◆ BRIEF ◆
If a line in the material below holds the string "dccore", tally it, then give the tally alone.
BEGIN DATA EXTRACTS
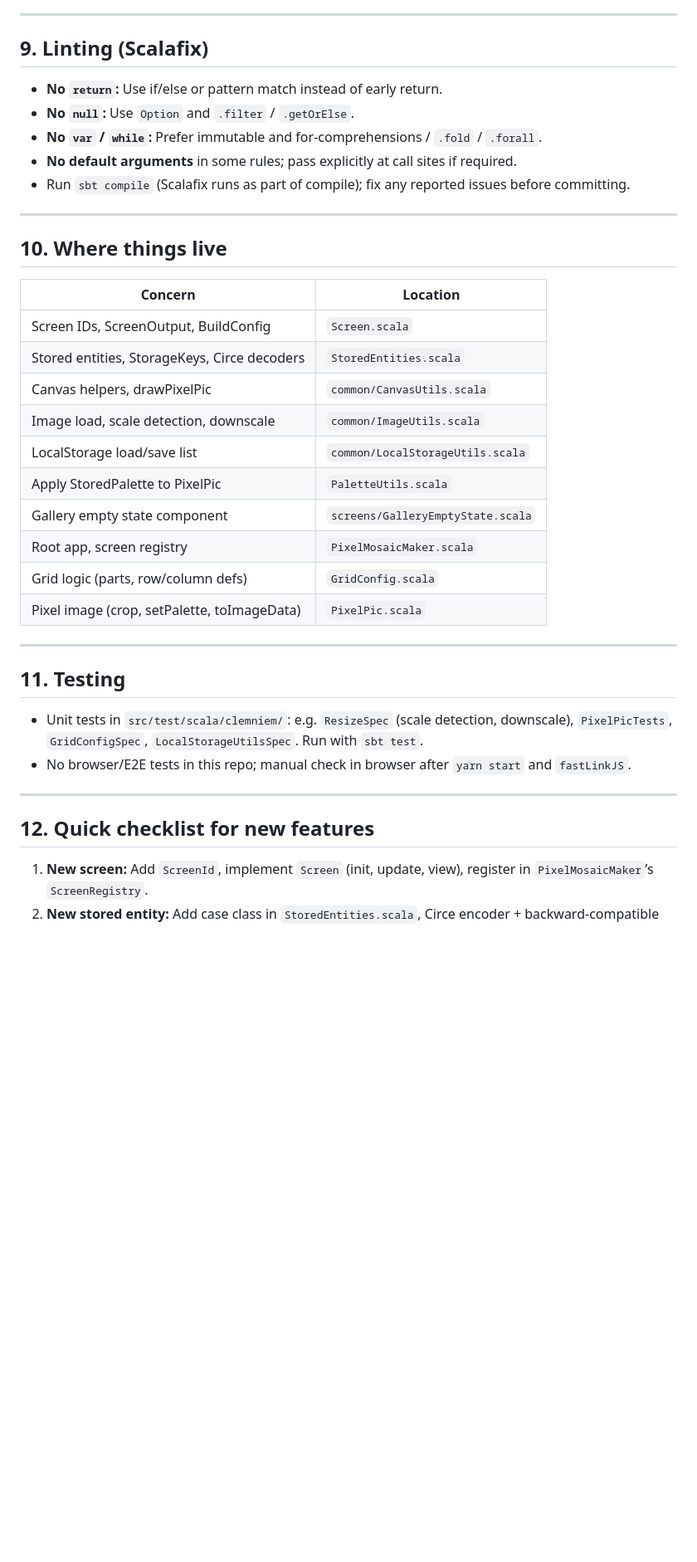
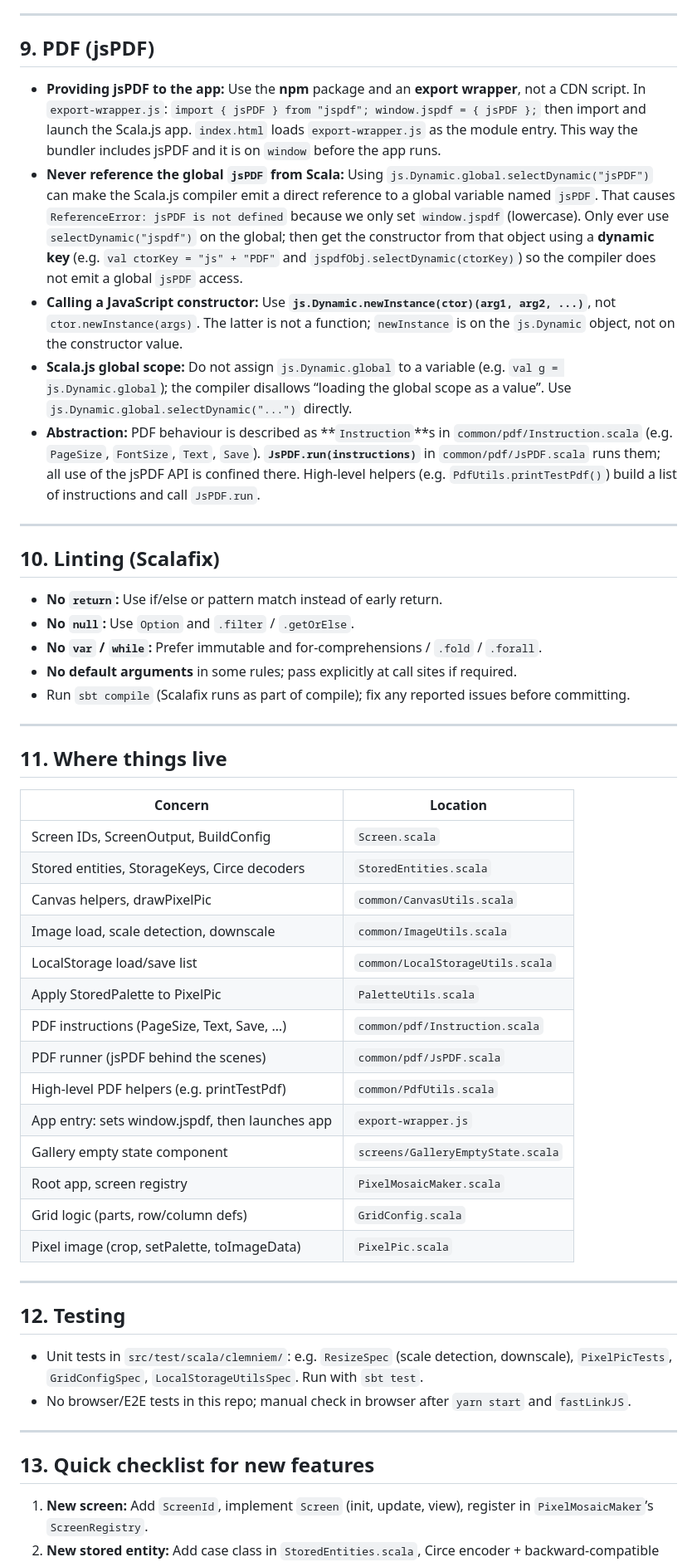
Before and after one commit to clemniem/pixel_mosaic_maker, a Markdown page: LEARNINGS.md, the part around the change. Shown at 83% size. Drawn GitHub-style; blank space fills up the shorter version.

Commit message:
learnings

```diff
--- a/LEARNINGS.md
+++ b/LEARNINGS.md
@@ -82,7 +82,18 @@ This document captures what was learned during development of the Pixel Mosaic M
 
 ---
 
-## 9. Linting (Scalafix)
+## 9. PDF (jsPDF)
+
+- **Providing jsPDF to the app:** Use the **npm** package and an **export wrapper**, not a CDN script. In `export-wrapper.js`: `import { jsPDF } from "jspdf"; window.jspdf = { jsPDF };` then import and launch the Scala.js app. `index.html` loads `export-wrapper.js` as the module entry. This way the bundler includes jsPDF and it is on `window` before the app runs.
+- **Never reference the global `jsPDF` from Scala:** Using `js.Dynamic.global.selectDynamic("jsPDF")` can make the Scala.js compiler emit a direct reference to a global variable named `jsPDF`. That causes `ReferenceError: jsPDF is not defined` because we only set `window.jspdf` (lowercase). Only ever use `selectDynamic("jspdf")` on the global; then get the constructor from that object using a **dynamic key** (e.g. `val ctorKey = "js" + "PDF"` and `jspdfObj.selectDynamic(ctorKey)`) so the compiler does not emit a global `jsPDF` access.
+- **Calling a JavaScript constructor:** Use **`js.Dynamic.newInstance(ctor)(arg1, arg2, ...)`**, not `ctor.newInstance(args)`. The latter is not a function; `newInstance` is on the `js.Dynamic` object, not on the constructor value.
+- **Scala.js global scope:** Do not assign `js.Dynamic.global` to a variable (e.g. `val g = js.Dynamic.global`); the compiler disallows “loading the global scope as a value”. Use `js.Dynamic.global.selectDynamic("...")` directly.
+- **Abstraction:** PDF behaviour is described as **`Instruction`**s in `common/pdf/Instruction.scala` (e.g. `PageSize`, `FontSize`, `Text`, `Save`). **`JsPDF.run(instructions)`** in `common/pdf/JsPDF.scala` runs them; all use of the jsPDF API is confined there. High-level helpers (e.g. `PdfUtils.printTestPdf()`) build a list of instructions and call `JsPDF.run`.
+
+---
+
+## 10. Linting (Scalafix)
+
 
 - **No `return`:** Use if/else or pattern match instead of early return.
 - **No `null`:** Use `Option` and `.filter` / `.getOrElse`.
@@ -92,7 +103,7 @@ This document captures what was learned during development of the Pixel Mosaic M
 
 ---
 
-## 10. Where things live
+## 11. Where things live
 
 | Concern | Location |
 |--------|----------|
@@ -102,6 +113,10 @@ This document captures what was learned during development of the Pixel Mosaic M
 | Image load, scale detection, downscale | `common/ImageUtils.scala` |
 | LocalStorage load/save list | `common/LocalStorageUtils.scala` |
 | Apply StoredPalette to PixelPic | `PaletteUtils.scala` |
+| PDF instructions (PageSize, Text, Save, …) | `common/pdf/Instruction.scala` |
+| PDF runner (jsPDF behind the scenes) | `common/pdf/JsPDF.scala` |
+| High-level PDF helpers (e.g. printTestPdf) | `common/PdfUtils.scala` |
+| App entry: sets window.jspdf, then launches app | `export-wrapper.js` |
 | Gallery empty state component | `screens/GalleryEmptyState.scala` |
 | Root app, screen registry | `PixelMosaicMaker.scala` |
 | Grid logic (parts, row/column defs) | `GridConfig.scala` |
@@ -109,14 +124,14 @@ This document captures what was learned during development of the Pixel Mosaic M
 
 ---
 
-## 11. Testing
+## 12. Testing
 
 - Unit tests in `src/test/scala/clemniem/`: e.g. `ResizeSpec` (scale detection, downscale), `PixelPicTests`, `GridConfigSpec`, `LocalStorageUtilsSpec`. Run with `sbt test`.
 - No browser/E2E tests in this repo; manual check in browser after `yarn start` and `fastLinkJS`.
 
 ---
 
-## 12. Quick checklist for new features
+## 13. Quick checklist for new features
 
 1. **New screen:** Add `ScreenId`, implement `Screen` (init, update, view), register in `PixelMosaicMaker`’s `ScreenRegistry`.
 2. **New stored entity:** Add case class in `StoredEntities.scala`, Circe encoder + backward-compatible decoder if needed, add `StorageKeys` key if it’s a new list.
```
END DATA EXTRACTS
BEGIN DATA EXTRACTS
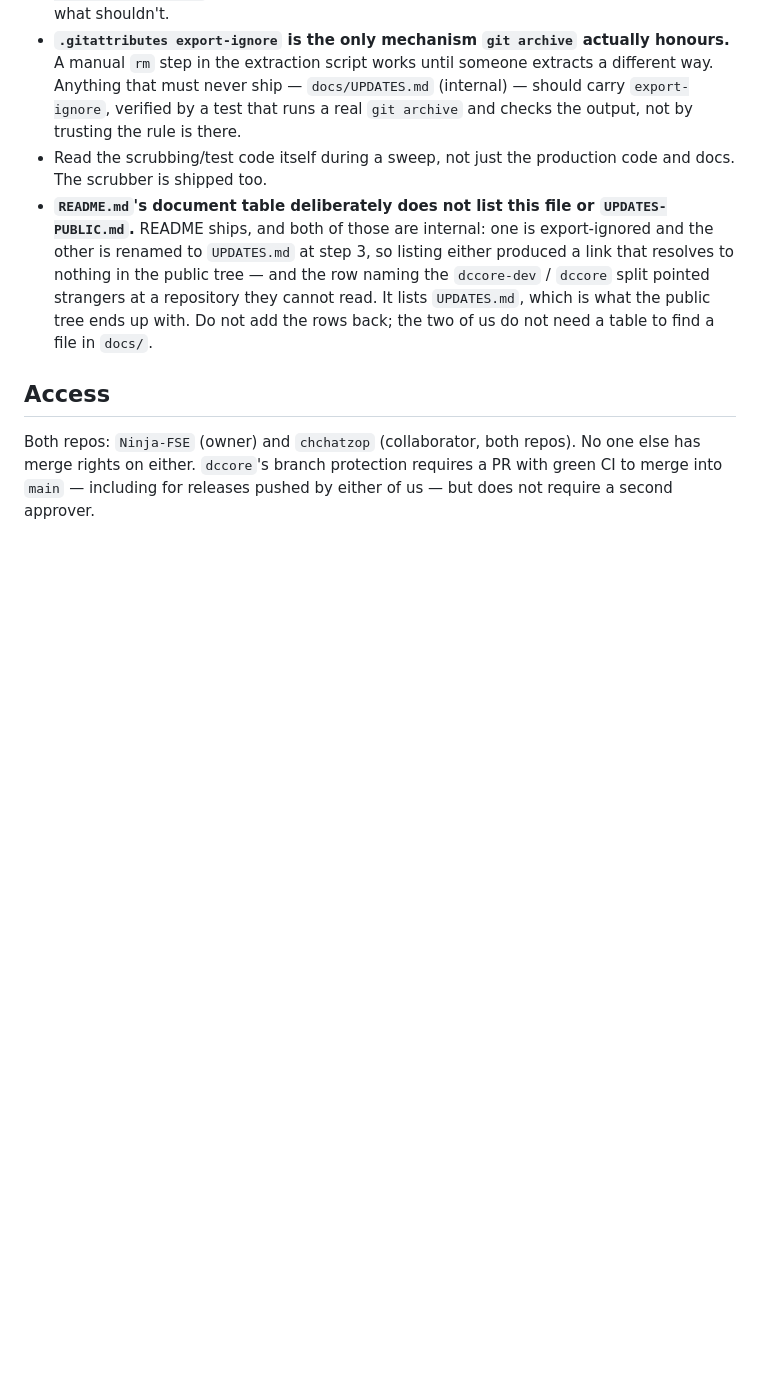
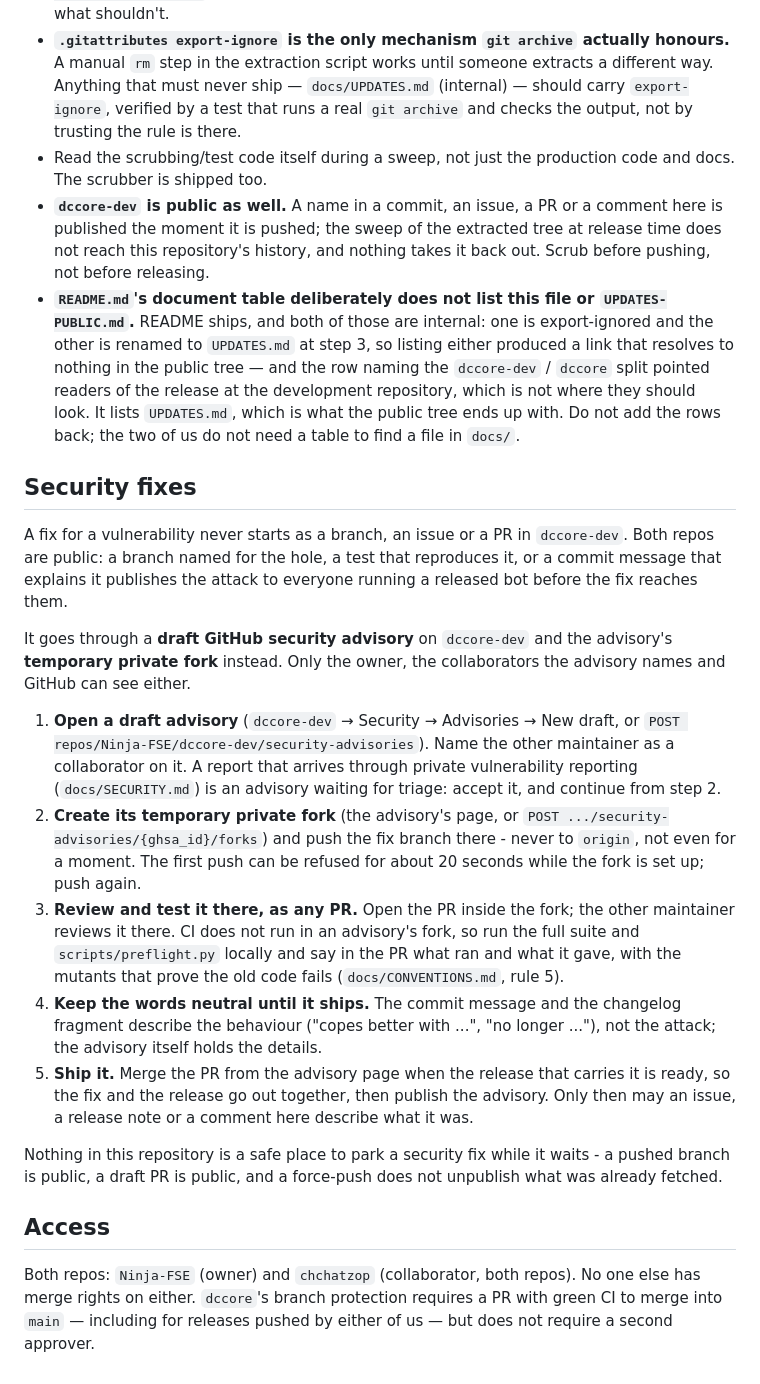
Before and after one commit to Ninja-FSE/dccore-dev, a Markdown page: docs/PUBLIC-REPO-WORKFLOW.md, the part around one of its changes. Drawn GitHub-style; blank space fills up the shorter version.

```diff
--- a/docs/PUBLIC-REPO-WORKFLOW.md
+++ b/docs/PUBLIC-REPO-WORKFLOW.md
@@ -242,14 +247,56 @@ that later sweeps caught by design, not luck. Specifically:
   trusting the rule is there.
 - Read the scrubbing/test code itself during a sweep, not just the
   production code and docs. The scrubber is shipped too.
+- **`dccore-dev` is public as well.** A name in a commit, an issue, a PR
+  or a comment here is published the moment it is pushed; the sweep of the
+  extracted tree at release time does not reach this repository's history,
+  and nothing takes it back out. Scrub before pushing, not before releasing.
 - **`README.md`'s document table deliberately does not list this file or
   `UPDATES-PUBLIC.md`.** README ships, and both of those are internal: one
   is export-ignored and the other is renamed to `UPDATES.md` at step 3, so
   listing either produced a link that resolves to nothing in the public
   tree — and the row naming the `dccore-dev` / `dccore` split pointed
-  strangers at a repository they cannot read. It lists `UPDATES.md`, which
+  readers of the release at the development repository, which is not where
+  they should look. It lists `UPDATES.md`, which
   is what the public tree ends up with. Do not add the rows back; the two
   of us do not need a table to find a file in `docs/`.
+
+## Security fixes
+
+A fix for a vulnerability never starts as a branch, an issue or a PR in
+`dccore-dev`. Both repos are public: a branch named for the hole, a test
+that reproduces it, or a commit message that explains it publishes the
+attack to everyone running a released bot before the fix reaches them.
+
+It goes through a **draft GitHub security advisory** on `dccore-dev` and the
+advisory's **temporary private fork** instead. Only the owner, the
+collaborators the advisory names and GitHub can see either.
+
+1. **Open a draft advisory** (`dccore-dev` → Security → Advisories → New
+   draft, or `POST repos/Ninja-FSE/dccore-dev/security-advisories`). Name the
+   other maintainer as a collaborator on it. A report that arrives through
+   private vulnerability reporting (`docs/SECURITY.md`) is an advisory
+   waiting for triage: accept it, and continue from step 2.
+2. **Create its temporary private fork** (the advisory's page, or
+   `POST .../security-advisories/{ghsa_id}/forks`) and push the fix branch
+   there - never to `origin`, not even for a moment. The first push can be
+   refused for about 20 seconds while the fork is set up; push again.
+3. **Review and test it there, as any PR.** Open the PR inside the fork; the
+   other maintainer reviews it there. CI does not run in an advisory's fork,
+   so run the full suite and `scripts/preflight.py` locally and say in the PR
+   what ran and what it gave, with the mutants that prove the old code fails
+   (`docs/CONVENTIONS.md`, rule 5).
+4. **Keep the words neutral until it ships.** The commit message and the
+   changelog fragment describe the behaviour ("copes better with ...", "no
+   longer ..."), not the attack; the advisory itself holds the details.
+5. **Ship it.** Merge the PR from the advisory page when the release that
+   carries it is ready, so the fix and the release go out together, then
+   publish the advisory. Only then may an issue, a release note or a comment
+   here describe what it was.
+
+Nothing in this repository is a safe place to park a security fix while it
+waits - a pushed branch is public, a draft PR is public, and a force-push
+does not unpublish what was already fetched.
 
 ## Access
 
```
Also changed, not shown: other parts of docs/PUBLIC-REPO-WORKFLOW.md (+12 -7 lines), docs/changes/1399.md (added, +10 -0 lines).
END DATA EXTRACTS
BEGIN DATA EXTRACTS
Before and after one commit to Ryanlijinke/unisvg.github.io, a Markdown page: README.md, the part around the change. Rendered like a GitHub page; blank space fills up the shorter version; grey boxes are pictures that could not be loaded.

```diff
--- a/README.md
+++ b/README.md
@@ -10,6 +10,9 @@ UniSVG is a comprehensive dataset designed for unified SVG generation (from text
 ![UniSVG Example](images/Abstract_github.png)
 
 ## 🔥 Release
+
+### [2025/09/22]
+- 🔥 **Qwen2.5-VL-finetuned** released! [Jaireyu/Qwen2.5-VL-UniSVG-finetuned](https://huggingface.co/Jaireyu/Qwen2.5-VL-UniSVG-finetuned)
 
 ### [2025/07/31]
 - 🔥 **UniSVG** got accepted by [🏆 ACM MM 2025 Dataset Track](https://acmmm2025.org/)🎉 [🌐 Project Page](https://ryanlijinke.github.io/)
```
END DATA EXTRACTS
◆ RESPONSE BOX ◆
7